The IRS Has Its Own Problems
“Our analysis found that the IRS workforce consistently achieves the lowest tax delinquency rate in the Federal Government,” boasts TIGTA. “According to the FY 2021 FERDI Annual Report, IRS employees had a 1.35 percent delinquency rate, compared to 4.93 percent for civilian workers throughout the Federal Government.”
That may be because, under a 1998 law, the IRS can’t keep employees who don’t pay the taxes they enforce on the rest of us. So, why are 1.35 percent of the tax agency’s workers delinquent anyway?
“Of the 1,250 employees the IRS identified as not fully paying their tax bills or not doing so on time in fiscal 2017, it only took disciplinary action in 90 cases—just 7% of the time,” Government Executive reported in 2019.
It should be noted that IRS employees have other occasional lapses that might raise a few eyebrows. A 2015 report on the tax agency’s rehiring process for former IRS workers returning to the fold found “hundreds of former employees with prior substantiated conduct or performance issues ranging from tax issues, unauthorized access to taxpayer information, leave abuse, falsification of official forms, unacceptable performance, misuse of IRS property, and off-duty misconduct.”
About 11 percent of rehires had prior issues on the job and, unsurprisingly, they turned out to still be problem children. “Nearly 20 percent of the rehired former employees sampled with prior substantiated or unresolved conduct or performance issues had new conduct or performance issues.”
But that’s a separate matter. Whatever else they’re up to, federal tax collectors are dodging taxes in fewer numbers than are other federal employees, even if they’re supposed to be fired if they’re delinquent at all.
Squeezing the Public
The problem here should be obvious. We’ve suffered much high-level whining in recent years about Americans not paying their tax bills even though the United States has about the highest compliance rate in the world (no government, anywhere, collects anything like what it considers the full tab). So, Congress gave the IRS a massive $80 billion infusion of new funds with which to step up enforcement.
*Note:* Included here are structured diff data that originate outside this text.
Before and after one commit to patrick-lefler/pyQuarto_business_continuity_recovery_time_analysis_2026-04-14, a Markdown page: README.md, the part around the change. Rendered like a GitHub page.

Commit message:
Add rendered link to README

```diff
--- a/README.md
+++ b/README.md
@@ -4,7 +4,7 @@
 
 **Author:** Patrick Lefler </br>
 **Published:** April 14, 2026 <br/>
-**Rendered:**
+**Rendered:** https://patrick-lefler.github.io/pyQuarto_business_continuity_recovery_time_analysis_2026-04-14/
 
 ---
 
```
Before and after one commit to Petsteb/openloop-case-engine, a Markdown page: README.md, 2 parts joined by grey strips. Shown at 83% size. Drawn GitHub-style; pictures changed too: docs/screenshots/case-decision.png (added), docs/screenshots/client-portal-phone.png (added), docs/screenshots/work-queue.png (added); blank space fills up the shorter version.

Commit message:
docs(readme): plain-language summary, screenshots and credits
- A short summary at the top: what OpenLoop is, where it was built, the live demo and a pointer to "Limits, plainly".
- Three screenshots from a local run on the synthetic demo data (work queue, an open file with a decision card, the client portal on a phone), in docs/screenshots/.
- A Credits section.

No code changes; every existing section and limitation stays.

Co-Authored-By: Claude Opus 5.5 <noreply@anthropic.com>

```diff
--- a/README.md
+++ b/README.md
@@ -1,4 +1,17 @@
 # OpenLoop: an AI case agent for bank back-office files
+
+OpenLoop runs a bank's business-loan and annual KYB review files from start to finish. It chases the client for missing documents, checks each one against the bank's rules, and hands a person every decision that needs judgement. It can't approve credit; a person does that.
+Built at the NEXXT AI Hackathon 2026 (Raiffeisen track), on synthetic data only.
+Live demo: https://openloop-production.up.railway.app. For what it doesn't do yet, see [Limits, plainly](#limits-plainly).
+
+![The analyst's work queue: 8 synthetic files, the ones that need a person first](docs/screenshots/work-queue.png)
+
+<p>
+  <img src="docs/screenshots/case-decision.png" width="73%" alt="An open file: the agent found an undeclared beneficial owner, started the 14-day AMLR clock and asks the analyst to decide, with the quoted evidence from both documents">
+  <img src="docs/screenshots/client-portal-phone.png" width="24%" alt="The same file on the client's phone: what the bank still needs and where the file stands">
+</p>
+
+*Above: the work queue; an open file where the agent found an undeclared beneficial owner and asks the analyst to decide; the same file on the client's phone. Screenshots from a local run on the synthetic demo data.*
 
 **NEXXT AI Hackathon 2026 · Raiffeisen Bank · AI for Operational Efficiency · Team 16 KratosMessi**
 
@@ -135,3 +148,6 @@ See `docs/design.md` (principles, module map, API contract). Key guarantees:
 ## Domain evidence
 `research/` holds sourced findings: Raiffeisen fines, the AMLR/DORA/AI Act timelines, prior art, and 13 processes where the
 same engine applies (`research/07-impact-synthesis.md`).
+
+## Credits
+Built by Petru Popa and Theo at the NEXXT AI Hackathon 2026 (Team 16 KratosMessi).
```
That promises new ordeals for Americans, especially the poor, since the IRS repeatedly vows to target the rich but instead goes after those who don’t have the means to fight back.
“Despite the infusion of new funding earmarked for the IRS via last year’s Inflation Reduction Act, the agency continued historic trends of hassling primarily low-income taxpayers, with relatively few millionaires and billionaires getting caught up in the audit sweep,” Liz Wolfe wrote in January about the tax agency’s 2022 collection efforts.
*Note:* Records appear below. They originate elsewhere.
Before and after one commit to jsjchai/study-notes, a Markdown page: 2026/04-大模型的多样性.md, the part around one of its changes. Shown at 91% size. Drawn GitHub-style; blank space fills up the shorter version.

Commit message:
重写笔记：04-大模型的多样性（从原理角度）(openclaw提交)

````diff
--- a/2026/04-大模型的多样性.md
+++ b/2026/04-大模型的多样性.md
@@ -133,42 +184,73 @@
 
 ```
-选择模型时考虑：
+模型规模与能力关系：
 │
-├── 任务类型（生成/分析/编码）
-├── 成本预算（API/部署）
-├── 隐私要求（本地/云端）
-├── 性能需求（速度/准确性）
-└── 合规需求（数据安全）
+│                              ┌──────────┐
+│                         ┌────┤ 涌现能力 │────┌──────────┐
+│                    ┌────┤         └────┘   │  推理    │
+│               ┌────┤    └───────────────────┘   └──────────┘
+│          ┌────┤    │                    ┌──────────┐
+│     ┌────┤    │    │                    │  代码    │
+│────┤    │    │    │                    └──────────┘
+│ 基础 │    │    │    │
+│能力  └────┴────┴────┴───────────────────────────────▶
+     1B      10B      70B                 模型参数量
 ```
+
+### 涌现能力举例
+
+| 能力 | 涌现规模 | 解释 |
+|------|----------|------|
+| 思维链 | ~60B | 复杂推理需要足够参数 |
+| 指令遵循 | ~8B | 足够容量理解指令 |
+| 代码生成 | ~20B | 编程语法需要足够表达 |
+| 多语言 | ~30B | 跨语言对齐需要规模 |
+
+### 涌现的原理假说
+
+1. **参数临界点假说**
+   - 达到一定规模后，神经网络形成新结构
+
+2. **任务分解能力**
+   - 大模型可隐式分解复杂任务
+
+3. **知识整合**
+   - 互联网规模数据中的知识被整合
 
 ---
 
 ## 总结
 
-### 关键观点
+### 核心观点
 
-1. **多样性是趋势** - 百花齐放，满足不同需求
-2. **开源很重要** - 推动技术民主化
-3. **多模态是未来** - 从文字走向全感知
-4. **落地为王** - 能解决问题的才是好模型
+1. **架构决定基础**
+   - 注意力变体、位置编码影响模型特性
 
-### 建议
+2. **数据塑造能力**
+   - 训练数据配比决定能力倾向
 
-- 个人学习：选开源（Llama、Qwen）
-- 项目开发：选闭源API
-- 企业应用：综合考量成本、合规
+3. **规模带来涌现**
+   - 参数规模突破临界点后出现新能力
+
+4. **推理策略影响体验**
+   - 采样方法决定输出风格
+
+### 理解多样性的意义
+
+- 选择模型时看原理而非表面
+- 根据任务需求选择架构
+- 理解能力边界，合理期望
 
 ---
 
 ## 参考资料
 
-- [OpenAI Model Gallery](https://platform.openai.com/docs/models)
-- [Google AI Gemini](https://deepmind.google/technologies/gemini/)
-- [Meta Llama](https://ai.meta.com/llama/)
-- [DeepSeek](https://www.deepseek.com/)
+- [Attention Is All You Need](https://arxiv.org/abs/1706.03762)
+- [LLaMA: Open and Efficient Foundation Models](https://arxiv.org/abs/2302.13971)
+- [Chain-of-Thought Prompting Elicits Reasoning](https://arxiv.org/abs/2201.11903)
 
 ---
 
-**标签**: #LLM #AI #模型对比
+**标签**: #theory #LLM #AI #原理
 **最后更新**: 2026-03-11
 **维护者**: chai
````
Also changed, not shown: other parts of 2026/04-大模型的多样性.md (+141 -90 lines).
“If one ignores the fiction of auditing a millionaire through simply sending a letter through the mail, the odds that millionaires received a regular audit by a revenue agent (1.1%) was actually less than the audit rate of the targeted lowest income wage-earners whose audit rate was 1.27 percent!” noted Syracuse University’s Transactional Records Access Clearinghouse.
Ignoring In-House Problems
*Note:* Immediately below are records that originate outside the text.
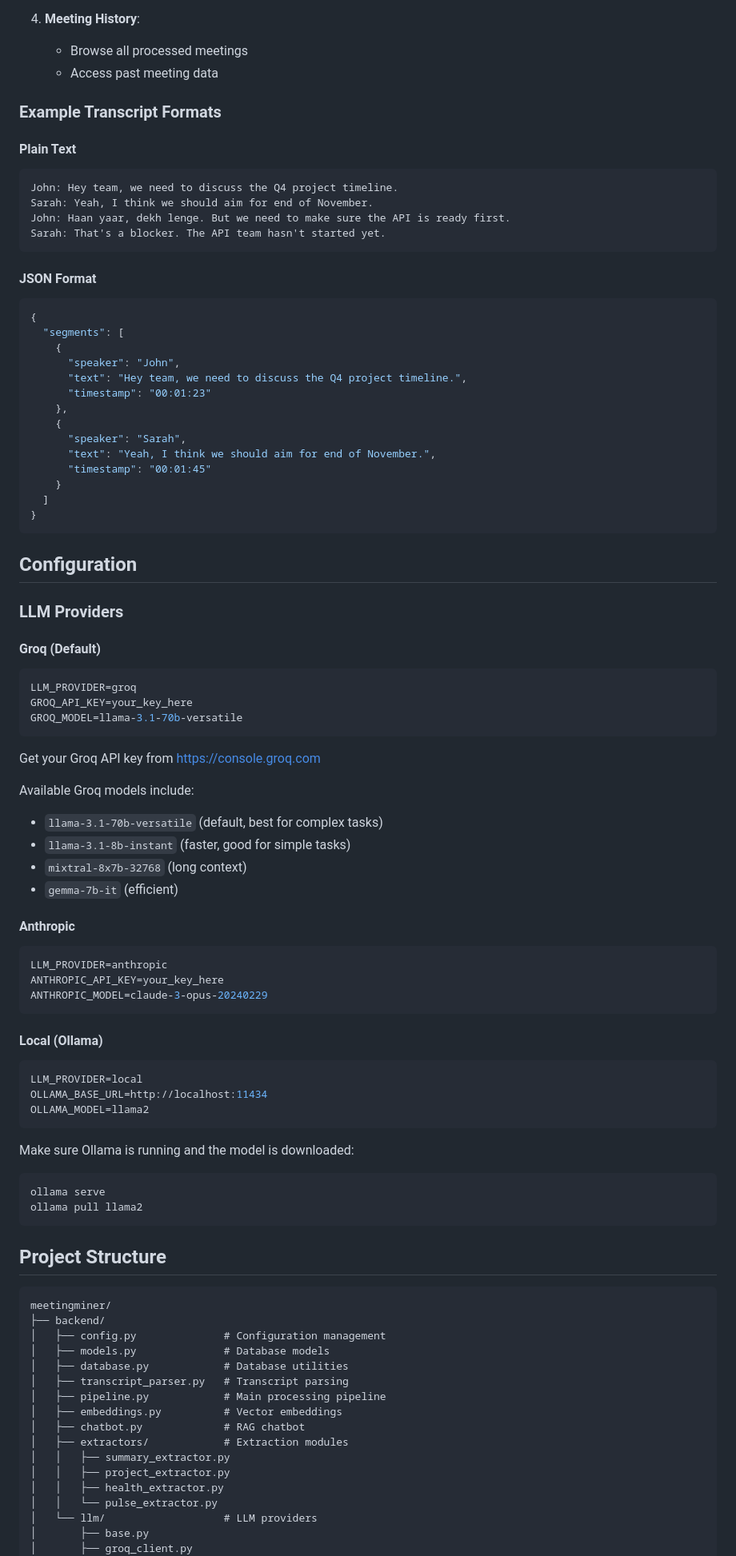
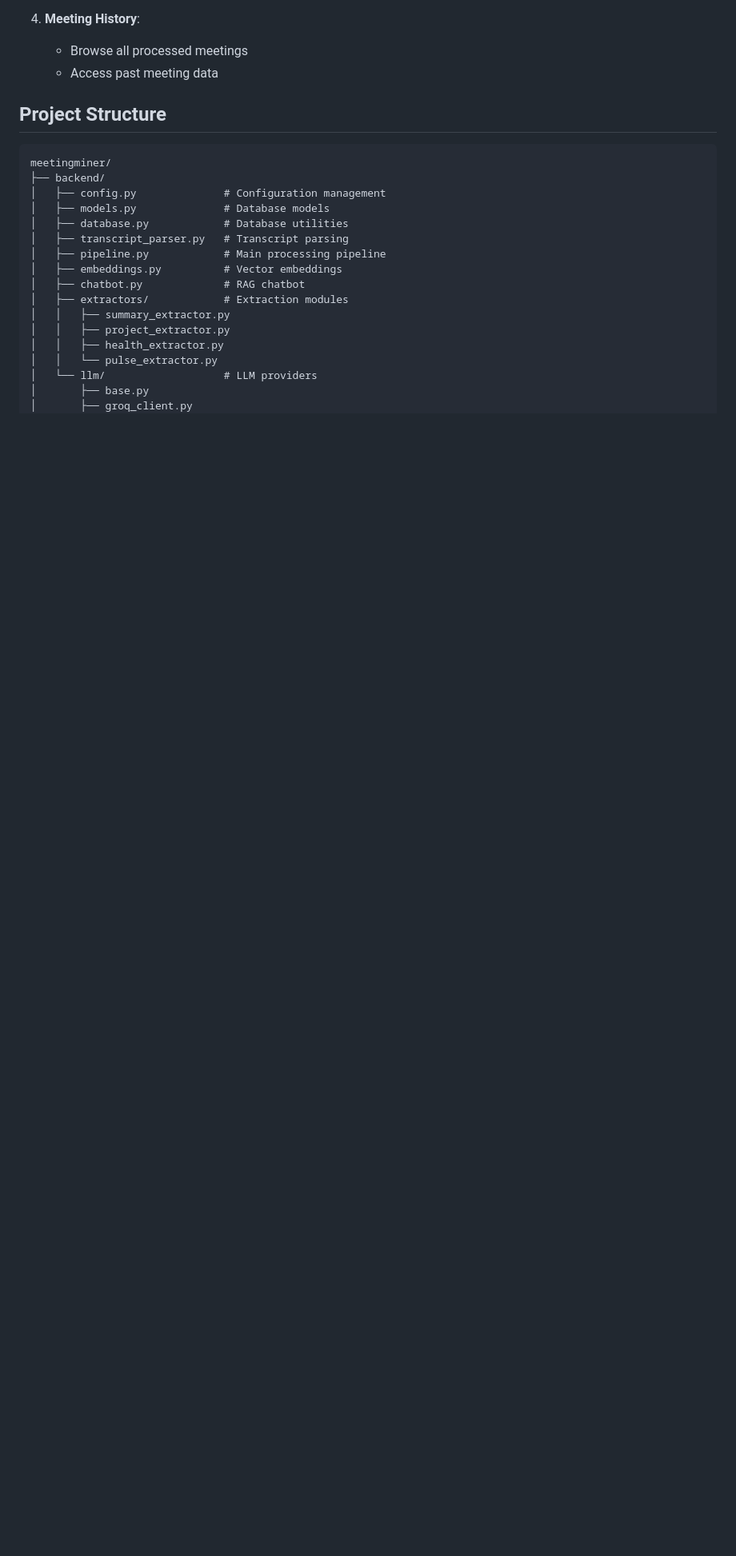
Before and after one commit to asingh070/Meeting_Miner, a Markdown page: README.md, the part around one of its changes. Shown at 80% size. Rendered like a GitHub page; blank space fills up the shorter version.

Commit message:
Update README.md
Made changes for Readme file

````diff
--- a/README.md
+++ b/README.md
@@ -90,72 +90,6 @@ Open your browser and navigate to `http://localhost:5000` to access the web inte
    - Browse all processed meetings
    - Access past meeting data
 
-### Example Transcript Formats
-
-#### Plain Text
-```
-John: Hey team, we need to discuss the Q4 project timeline.
-Sarah: Yeah, I think we should aim for end of November.
-John: Haan yaar, dekh lenge. But we need to make sure the API is ready first.
-Sarah: That's a blocker. The API team hasn't started yet.
-```
-
-#### JSON Format
-```json
-{
-  "segments": [
-    {
-      "speaker": "John",
-      "text": "Hey team, we need to discuss the Q4 project timeline.",
-      "timestamp": "00:01:23"
-    },
-    {
-      "speaker": "Sarah",
-      "text": "Yeah, I think we should aim for end of November.",
-      "timestamp": "00:01:45"
-    }
-  ]
-}
-```
-
-## Configuration
-
-### LLM Providers
-
-#### Groq (Default)
-```env
-LLM_PROVIDER=groq
-GROQ_API_KEY=your_key_here
-GROQ_MODEL=llama-3.1-70b-versatile
-```
-
-Get your Groq API key from [https://console.groq.com](https://console.groq.com)
-
-Available Groq models include:
-- `llama-3.1-70b-versatile` (default, best for complex tasks)
-- `llama-3.1-8b-instant` (faster, good for simple tasks)
-- `mixtral-8x7b-32768` (long context)
-- `gemma-7b-it` (efficient)
-
-#### Anthropic
-```env
-LLM_PROVIDER=anthropic
-ANTHROPIC_API_KEY=your_key_here
-ANTHROPIC_MODEL=claude-3-opus-20240229
-```
-
-#### Local (Ollama)
-```env
-LLM_PROVIDER=local
-OLLAMA_BASE_URL=http://localhost:11434
-OLLAMA_MODEL=llama2
-```
-
-Make sure Ollama is running and the model is downloaded:
-```bash
-ollama serve
-ollama pull llama2
-```
 
 ## Project Structure
 
````
Also changed, not shown: other parts of README.md (+1 -1 lines).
And while the IRS tightens the squeeze on Americans, employees of the federal government funded by taxes are delinquent on their own bills to the tune of $1.5 billion! Maybe the IRS should have started with its colleagues in other federal agencies, especially since their delinquency isn’t a secret. Members of Congress—which just gave the IRS that huge cash boost—were complaining about federal employees not paying taxes eight years ago, when the uncollected total was $1 billion. Lawmakers refused to pass a bill that would have made tax delinquents ineligible for employment throughout the federal government. They preferred to overlook their in-house problems and go after the population at large.
Let’s tally this up as yet another addition to the list of fully justified resentments people hold against government. It’s one thing to be a member of the general public who may despise the state and fall behind on the taxes that support it. It’s entirely another to fail to pay taxes, or even to file returns, when you’re willingly employed by the institution they fund.
So, if you get called out by the IRS for extra attention, you might want to ask them if they bothered to first drop by the Post Office or the VA.